This is a serious issue, reminiscent of the great leprechaun panic at the turn of the 20th century, during which tiny little signs were posted at Ellis Island stating "you must be this tall to enter here." Already reports have surfaced of bundles of sharia being smuggled inside checked luggage, with the address tags cleverly altered to read "Oklahoma State Courthouse." The entire Muslim population of Oklahoma, Qusay and Rahib, protested that they had only planned to impose sharia in the little skinny portion of the state hanging out on the left side, but they appear to have been thwarted. In an interview, Rahib, disappointed that he will not enjoy the four wives he might have been allowed under sharia, says he plans to spend a lot of time in line at the airport.
The push to redundantly outlaw sharia law in constitutions across the country is becoming widespread. Americans had been relatively calm about their own Muslim population until agitated by the likes of Rep. Duncan and Newt Gingrich. This has led to counter-efforts on the part of liberals to repeal Newton's First Law of Motion, which states that "every body remains in a state of rest unless it is acted on by an external, unbalanced force."
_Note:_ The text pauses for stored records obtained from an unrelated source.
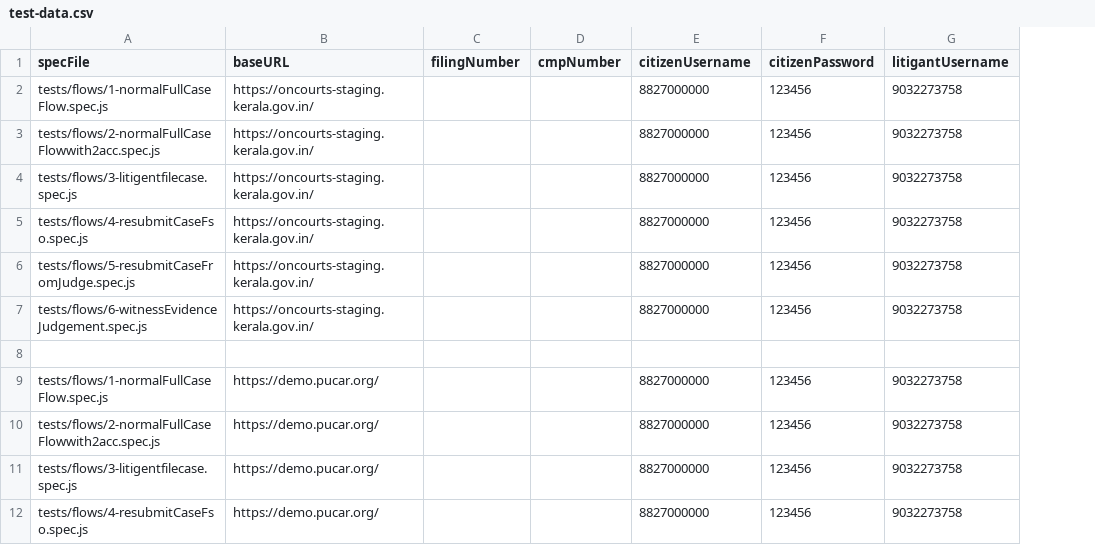
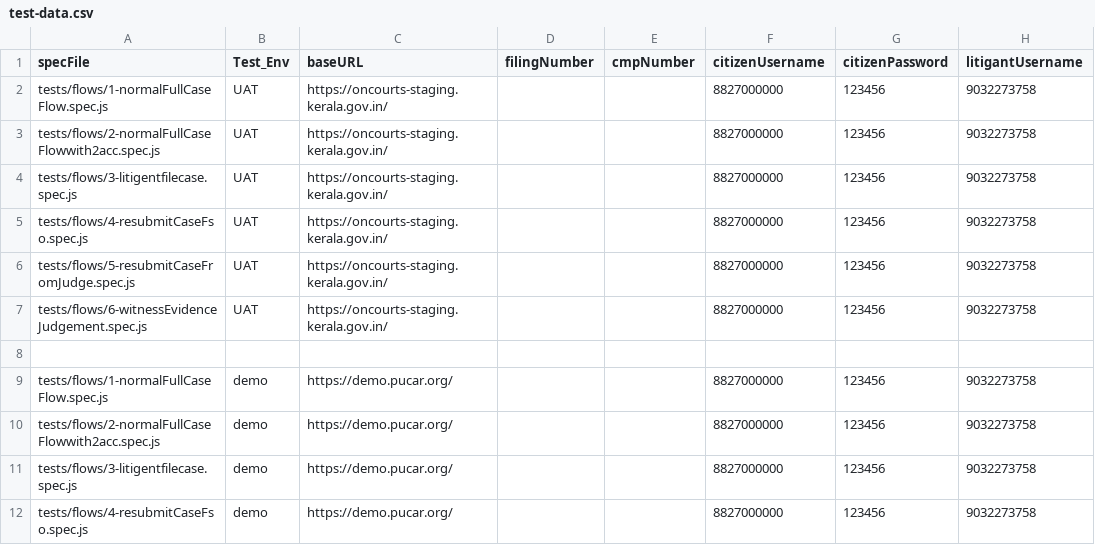
Before and after one commit to pucardotorg/Qa-Automation, a CSV file: ui-e2e/data/test-data.csv, drawn as a sheet; only a part is shown; the diff names each change by its address in the sheet, - before the commit and + after, or states it on an @@ line.

```diff
--- a/ui-e2e/data/test-data.csv
+++ b/ui-e2e/data/test-data.csv
+column B (Test_Env), rows 2-12: UAT | UAT | UAT | UAT | UAT | UAT |  | demo | demo | demo | demo
```
Also changed, not shown: 1 other file.
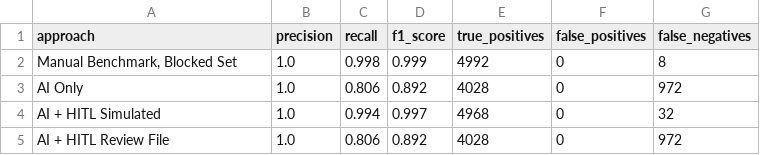
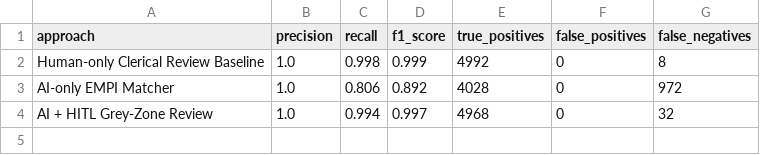
Before and after one commit to jo-nuel/hitl-record-linkage, a CSV file: outputs/tables/benchmark_comparison_table.csv, drawn as a sheet.

```diff
--- a/outputs/tables/benchmark_comparison_table.csv
+++ b/outputs/tables/benchmark_comparison_table.csv
@@ -1,5 +1,4 @@
 approach,precision,recall,f1_score,true_positives,false_positives,false_negatives
-"Manual Benchmark, Blocked Set",1.0,0.998,0.999,4992,0,8
-AI Only,1.0,0.806,0.892,4028,0,972
-AI + HITL Simulated,1.0,0.994,0.997,4968,0,32
-AI + HITL Review File,1.0,0.806,0.892,4028,0,972
+Human-only Clerical Review Baseline,1.0,0.998,0.999,4992,0,8
+AI-only EMPI Matcher,1.0,0.806,0.892,4028,0,972
+AI + HITL Grey-Zone Review,1.0,0.994,0.997,4968,0,32
```
Also changed, not shown: outputs/tables/evaluation_metrics.csv, outputs/tables/threshold_sweep.csv, 20 other files.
I think it is a shame. There are some aspects of sharia law that might come in handy. I believe that if some politician is able to come in and stir up the rankest emotions of our populace to no purpose other than personal advancement, we should be able to cut off his money.